In the world's first study to examine the feelings and experiences of adolescents who had been conceived through 'open-identity' sperm donors, US researchers found that all but one of the 29 young people involved in the study had a neutral or positive response to their origins. More than 4 out of 5 said they were likely to ask for the donor's identity and try to contact him, but few saw him as being an important person in their lives and not one reported wanting any money from him.
The top question the young people wanted answered was 'what's he like?' Of the 83% who wanted to know their donor's identity and to contact him, the motive for the majority was curiosity about him and, for many, the chance to see if it would help them to learn more about themselves.
Lead researcher Dr Joanna Scheib of the University of California, Davis and The Sperm Bank of California, said: "While it appeared that the children were very curious and eager to learn more about their donor, they were also concerned about respecting his privacy and not intruding on his life. This finding indicates that the stereotypical concern of offspring showing up on the donor's doorstep is inaccurate and does not reflect the intentions of the actual youths going through the identity-release process."
Dr Scheib said that the practice of open-identity sperm donation was still in its infancy and it would be appropriate to replicate the study with a bigger sample. The research team now plans a study focused on the experiences of young adults and donors who actually meet each other.
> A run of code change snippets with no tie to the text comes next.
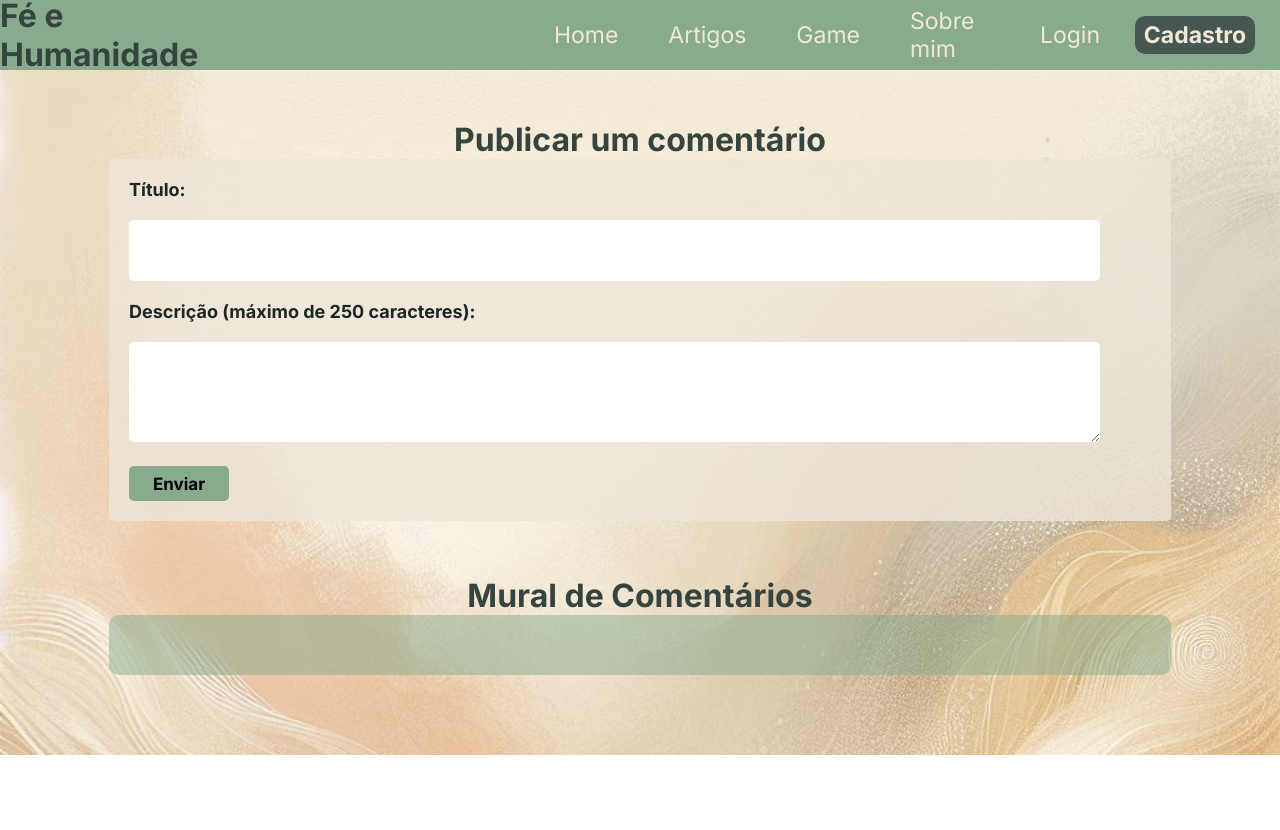
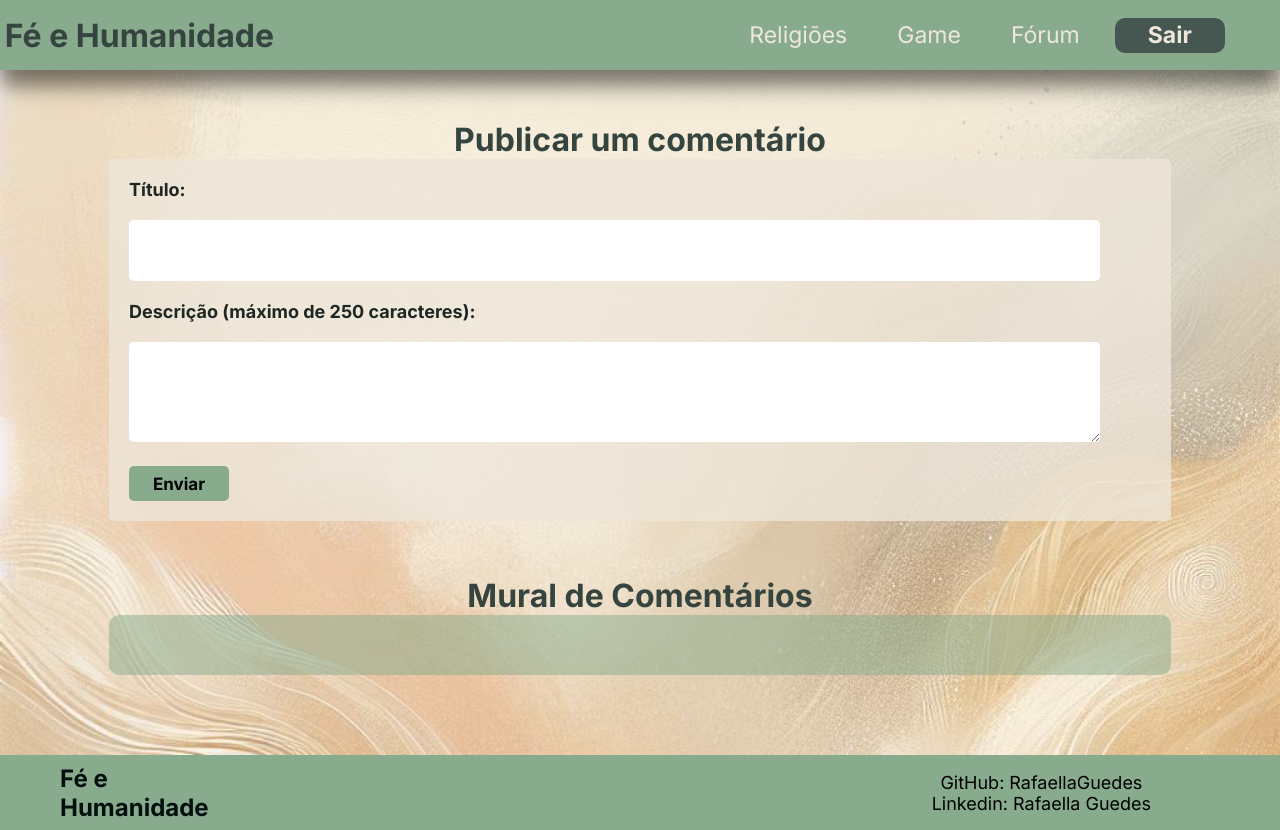
Before and after one commit to RafaellaGuedes/fe_e_humanidade, a website: page public/forum.html in a window 1280 px wide. Before the commit the page ends 800 px from the top, so only its background shows below. Drawn offline with Linux system fonts and the light colour scheme; no server answers; a web font is replaced by a local one.

Commit message:
Alterações de estilização no projeto

```diff
--- a/public/css/style_article.css
+++ b/public/css/style_article.css
@@ -99,6 +99,7 @@ a:hover {
     margin: 0;
     height: 75px;
     width: 100%;
+    position: relative;
     bottom: 0;
     display: flex;
     flex-direction: row;
@@ -106,14 +107,17 @@ a:hover {
 }
 
 .footer .logo {
-    color: #36443f;
+    color: #000E0D;
     justify-content: start;
     margin-left: 60px;
+    margin-right: 150px;
 }
 
 .contacts {
     width: 500px;
+    display: flex;
+    flex-direction: column;
     text-align: center;
-    margin-left: 500px;
-    font-size: 20px;
+    margin-left: 400px;
+    font-size: 18px;
 }
--- a/public/css/style_forum.css
+++ b/public/css/style_forum.css
@@ -16,19 +16,21 @@
     flex-direction: row;
     align-items: center;
     justify-content: end;
+    position: fixed;
     box-shadow: 0rem 1rem 20px 0 rgba(0, 0, 0, 0.5);
 }
 
 .header .logo {
     color: #36443f;
     justify-content: start;
+    margin-right: 180px;
 }
 
 .navbar {
-    margin-left: 270px;
+    margin-left: 250px;
     display: flex;
     flex-direction: row;
-    width: 58%;
+    width: 45%;
     justify-content: center;
     align-items: center;
 }
@@ -48,10 +50,10 @@ a:hover {
     transform: scale(1.1);
 }
 
-#a_cadastro {
+#main {
     background-color: #455750;
-    width: 120px;
-    height: 38px;
+    width: 110px;
+    height: 35px;
     margin-right: 25px;
     color: #EEE7DA;
     font-weight: bold;
@@ -60,7 +62,7 @@ a:hover {
     justify-content: center;
 }
 
-#a_cadastro:hover {
+#main:hover {
     color: #8ad3dd;
 }
 
@@ -77,6 +79,10 @@ a:hover {
 
 h1 {
     color: #36443f;
+}
+
+.publish {
+    margin-top: 70px;
 }
 
 .mural {
@@ -201,3 +207,32 @@ button:hover {
 .div-buttons>* {
     margin-left: 30px;
 }
+
+.footer {
+    background-color: #88AB8E;
+    padding: 0;
+    margin: 0;
+    height: 75px;
+    width: 100%;
+    position: relative;
+    bottom: 0;
+    display: flex;
+    flex-direction: row;
+    align-items: center;
+}
+
+.footer .logo {
+    color: #000E0D;
+    justify-content: start;
+    margin-left: 60px;
+    margin-right: 150px;
+}
+
+.contacts {
+    width: 500px;
+    display: flex;
+    flex-direction: column;
+    text-align: center;
+    margin-left: 400px;
+    font-size: 18px;
+}
--- a/public/css/style_login.css
+++ b/public/css/style_login.css
@@ -135,6 +135,10 @@
         text-decoration: none;
     }
 
+    button:hover {
+        transform: scale(1.1);
+    }
+
     .button_cadastro {
         margin-top: 30px;
         justify-content: space-between;
--- a/public/forum.html
+++ b/public/forum.html
@@ -5,11 +5,12 @@
     <meta charset="UTF-8">
     <meta name="viewport" content="width=device-width, initial-scale=1.0">
     <link rel="stylesheet" href="./css/style_forum.css">
-    <script src="./js/forum.js"></script>
     <link rel="preconnect" href="https://fonts.googleapis.com">
     <link rel="preconnect" href="https://fonts.gstatic.com" crossorigin>
     <link href="https://fonts.googleapis.com/css2?family=DM+Serif+Text:ital@0;1&family=Inter:wght@100..900&display=swap"
-        rel="stylesheet">
+    rel="stylesheet">
+    <script src="./js/forum.js"></script>
+    <script src="./js/main.js"></script>
     <title>Fé e Humanidade</title>
 </head>
 
@@ -20,18 +21,16 @@
             <h1>Fé e Humanidade</h1>
         </div>
         <div class="navbar">
-            <a href="index.html" onclick="logout()">Home</a>
-            <a href="index.html#article">Artigos</a>
-            <a href="index.html#game">Game</a>
-            <a href="index.html#about_me">Sobre mim</a>
-            <a href="login.html">Login</a>
-            <a href="cadastro.html" id="a_cadastro">Cadastro</a>
+            <a href="religioes.html">Religiões</a>
+            <a href="game.html">Game</a>
+            <a href="forum.html">Fórum</a>
+            <a href="index.html" id="main" onclick="logout()">Sair</a>
         </div>
     </div>
 
     <div class="page">
 
-        <h1>Publicar um comentário</h1>
+        <h1 class="publish">Publicar um comentário</h1>
         <div class="comment">
             <form id="form_postagem" method="post" onsubmit="return publicar()">
                 <label>
@@ -60,6 +59,17 @@
 
     </div>
 
+    <div class="footer">
+        <div class="logo">
+            <h2>Fé e Humanidade</h2>
+        </div>
+
+        <div class="contacts">
+            <span>GitHub: RafaellaGuedes</span>
+            <span>Linkedin: Rafaella Guedes</span>
+        </div>
+    </div>
+
 </body>
 
 </html>
--- a/public/js/forum.js
+++ b/public/js/forum.js
@@ -123,7 +123,3 @@ function deletar(idComentario) {
         console.log(`#ERRO: ${resposta}`);
     });
 }
-
-function logout() {
-    sessionStorage.clear();
-}
--- a/public/js/main.js
+++ b/public/js/main.js
@@ -20,3 +20,7 @@
     function redirecionar() {
         window.location.href = "./login.html";
     }
+
+    function logout() {
+        sessionStorage.clear();
+    }
--- a/public/js/religion.js
+++ b/public/js/religion.js
@@ -18,7 +18,7 @@ function confirm() {
 
         if (resposta.ok) {
             console.log(resposta);
-            window.location = "./game.html"
+            window.location = "./forum.html"
         } else {
             console.log('Erro na resposta:', resposta.statusText);
         }
```
Also changed, not shown: public/article/article1.html (+4 -1 lines), public/article/article2.html (+4 -1 lines), public/article/article3.html (+4 -1 lines), public/css/style.css (+59 -0 lines), public/dashboard.html (+2 -1 lines), public/game.html (+2 -1 lines), public/index.html (+38 -7 lines), public/religioes.html (+2 -1 lines), public/assets/foto.jpeg.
"What this study has done is to indicate that when youth are told of their conception origins early and have the option to learn more about